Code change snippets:
============================================================

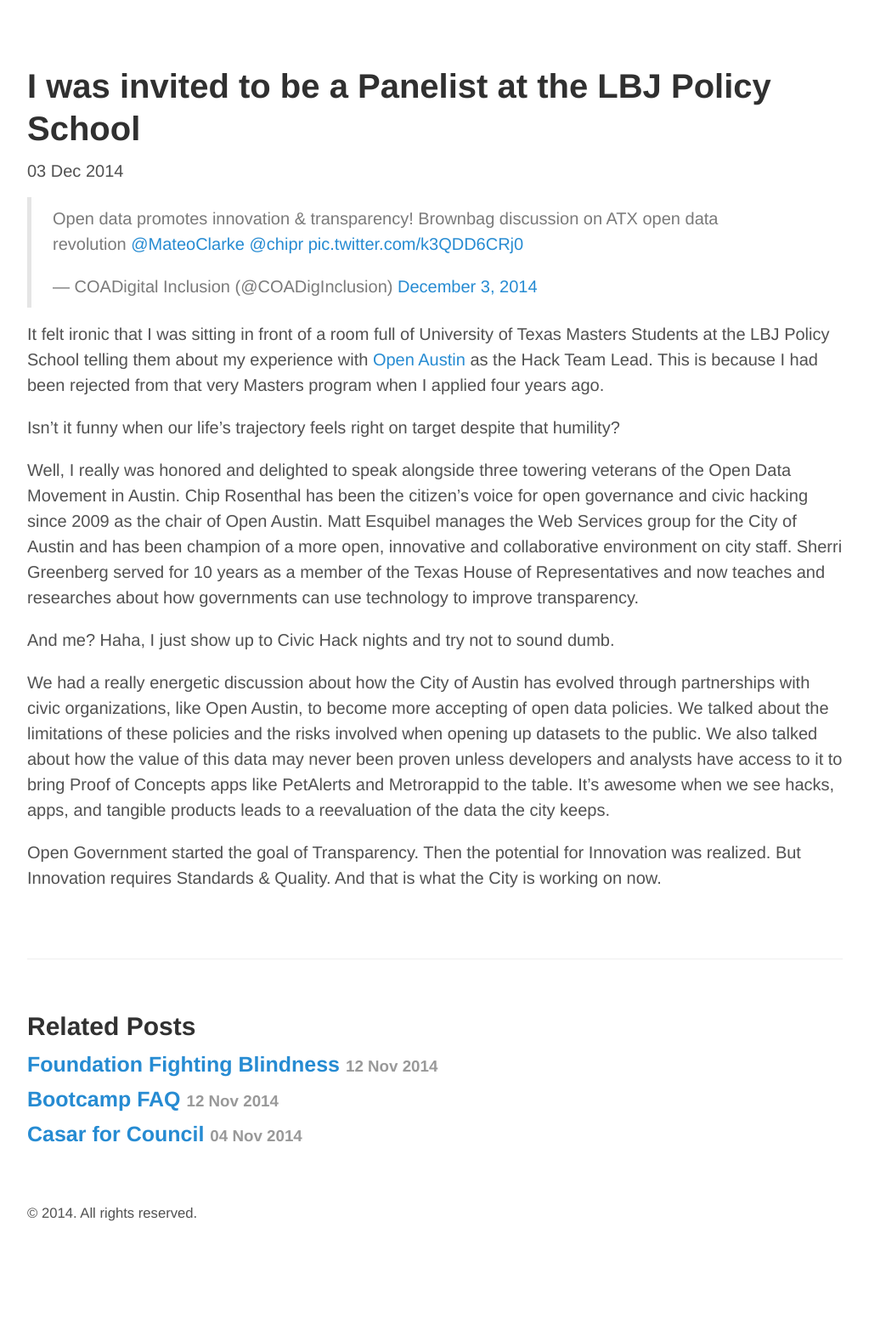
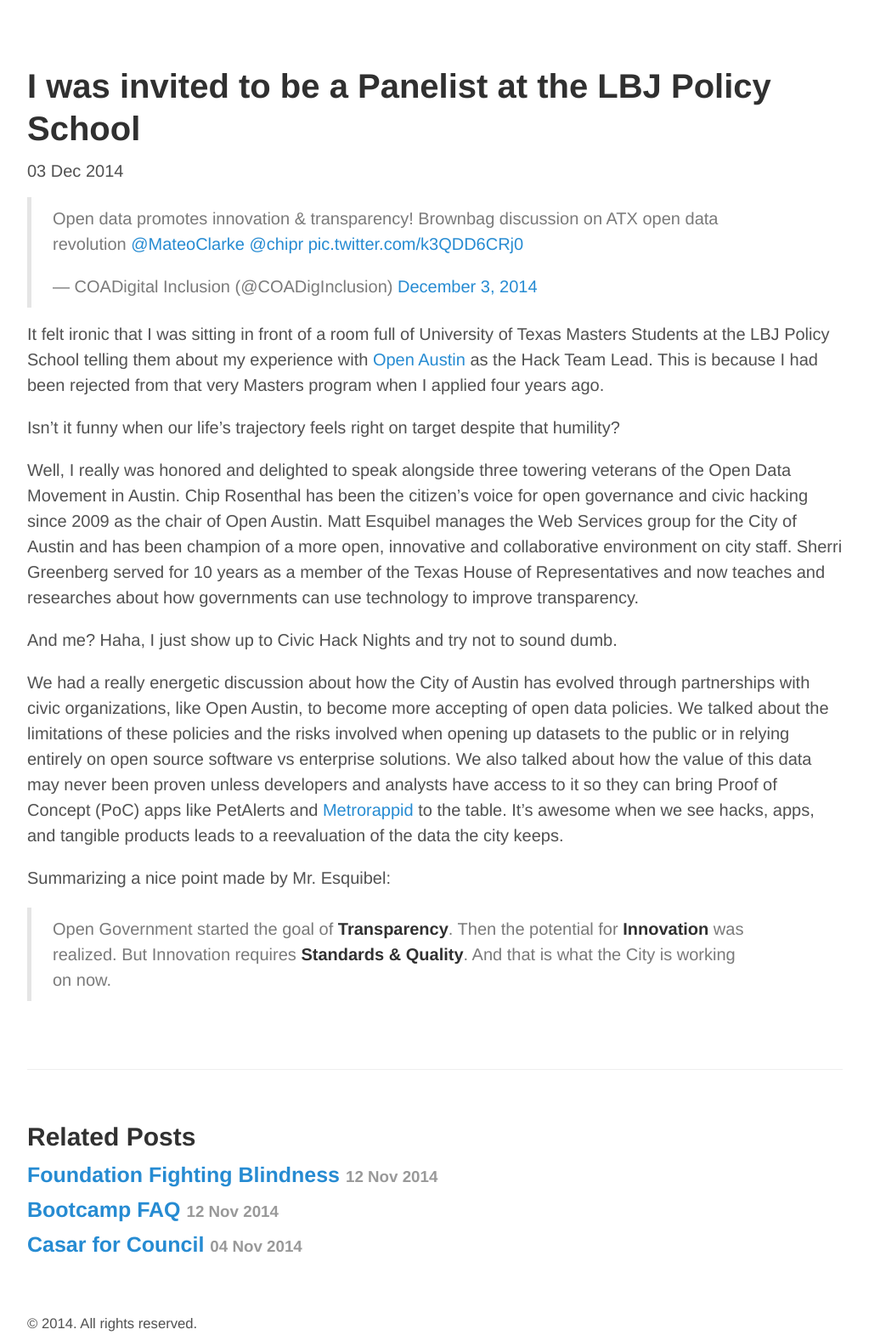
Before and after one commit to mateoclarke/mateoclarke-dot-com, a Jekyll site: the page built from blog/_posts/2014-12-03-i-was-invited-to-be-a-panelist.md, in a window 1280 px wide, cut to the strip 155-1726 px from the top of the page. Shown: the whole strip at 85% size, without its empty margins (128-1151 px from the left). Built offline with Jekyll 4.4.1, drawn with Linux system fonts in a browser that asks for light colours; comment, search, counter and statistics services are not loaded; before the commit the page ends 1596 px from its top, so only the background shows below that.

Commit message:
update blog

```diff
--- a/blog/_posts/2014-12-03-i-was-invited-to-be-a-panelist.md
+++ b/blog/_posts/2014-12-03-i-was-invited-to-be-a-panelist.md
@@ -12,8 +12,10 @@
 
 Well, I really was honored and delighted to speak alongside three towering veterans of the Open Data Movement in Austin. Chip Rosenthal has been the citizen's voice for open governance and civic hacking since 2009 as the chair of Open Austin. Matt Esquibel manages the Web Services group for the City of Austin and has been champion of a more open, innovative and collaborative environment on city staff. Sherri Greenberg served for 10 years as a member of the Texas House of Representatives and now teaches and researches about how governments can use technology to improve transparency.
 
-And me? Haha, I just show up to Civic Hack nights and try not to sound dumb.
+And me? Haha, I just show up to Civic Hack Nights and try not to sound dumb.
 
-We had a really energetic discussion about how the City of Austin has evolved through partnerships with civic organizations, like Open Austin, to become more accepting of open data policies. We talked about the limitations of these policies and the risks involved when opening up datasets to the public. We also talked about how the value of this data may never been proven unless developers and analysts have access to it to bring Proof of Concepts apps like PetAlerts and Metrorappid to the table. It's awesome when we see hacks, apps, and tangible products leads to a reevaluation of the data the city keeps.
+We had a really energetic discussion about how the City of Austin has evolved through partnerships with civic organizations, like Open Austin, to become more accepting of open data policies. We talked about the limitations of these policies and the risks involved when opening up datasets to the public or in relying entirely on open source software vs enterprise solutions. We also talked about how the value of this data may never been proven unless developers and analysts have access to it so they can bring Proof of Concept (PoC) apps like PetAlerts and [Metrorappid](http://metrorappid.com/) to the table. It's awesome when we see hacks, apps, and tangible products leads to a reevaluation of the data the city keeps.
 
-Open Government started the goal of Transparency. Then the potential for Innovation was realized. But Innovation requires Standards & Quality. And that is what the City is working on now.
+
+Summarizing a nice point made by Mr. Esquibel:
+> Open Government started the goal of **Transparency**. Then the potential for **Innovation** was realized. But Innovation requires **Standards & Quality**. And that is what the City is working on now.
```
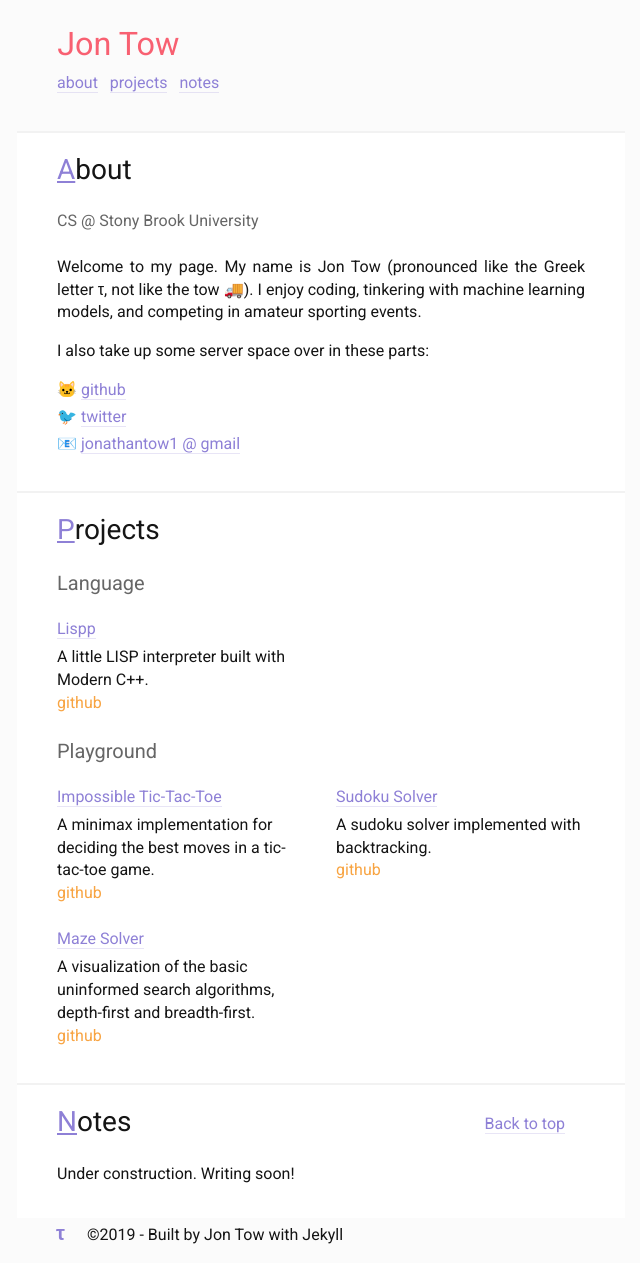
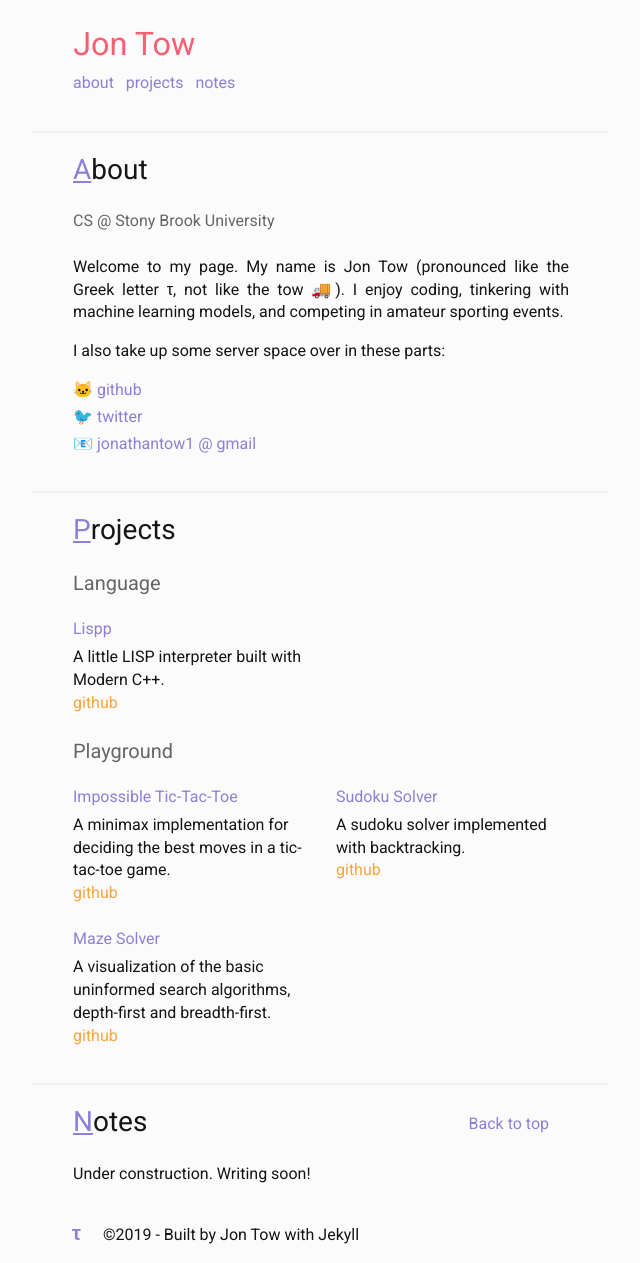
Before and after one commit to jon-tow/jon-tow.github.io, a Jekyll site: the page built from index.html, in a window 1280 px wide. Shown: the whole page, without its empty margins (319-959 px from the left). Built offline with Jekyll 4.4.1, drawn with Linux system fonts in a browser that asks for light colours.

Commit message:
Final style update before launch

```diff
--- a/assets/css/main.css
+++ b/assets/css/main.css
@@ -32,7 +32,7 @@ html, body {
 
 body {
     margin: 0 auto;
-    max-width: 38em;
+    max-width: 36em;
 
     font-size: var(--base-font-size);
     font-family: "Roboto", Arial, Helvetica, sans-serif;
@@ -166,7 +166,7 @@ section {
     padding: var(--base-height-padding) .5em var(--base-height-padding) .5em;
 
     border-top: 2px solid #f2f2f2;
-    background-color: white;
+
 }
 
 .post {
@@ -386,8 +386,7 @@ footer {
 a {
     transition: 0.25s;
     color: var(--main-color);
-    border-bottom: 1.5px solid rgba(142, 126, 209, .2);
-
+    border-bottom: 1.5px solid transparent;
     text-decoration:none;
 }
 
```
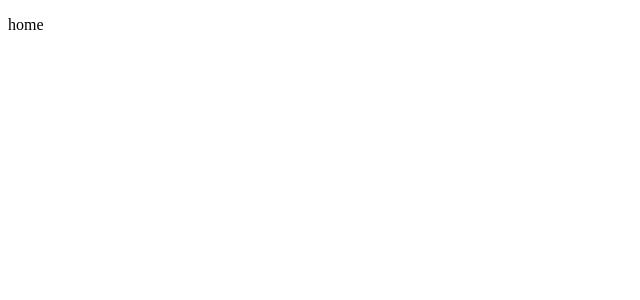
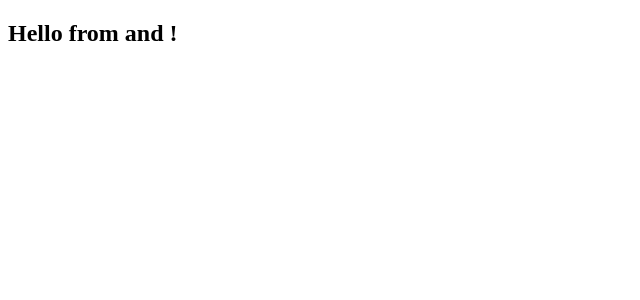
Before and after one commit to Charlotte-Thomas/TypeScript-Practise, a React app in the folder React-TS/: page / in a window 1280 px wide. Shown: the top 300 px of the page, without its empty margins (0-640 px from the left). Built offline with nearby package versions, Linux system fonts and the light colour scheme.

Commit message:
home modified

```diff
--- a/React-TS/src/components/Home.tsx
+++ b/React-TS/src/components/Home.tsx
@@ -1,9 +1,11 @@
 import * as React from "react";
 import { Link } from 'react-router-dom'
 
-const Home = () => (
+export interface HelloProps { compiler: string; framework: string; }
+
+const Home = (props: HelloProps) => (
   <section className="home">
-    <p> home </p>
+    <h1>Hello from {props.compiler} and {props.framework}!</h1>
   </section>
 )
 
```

============================================================

= What the task asks =
Look through the entries above and list every line containing "assets".

= Written response =
--- a/assets/css/main.css
+++ b/assets/css/main.css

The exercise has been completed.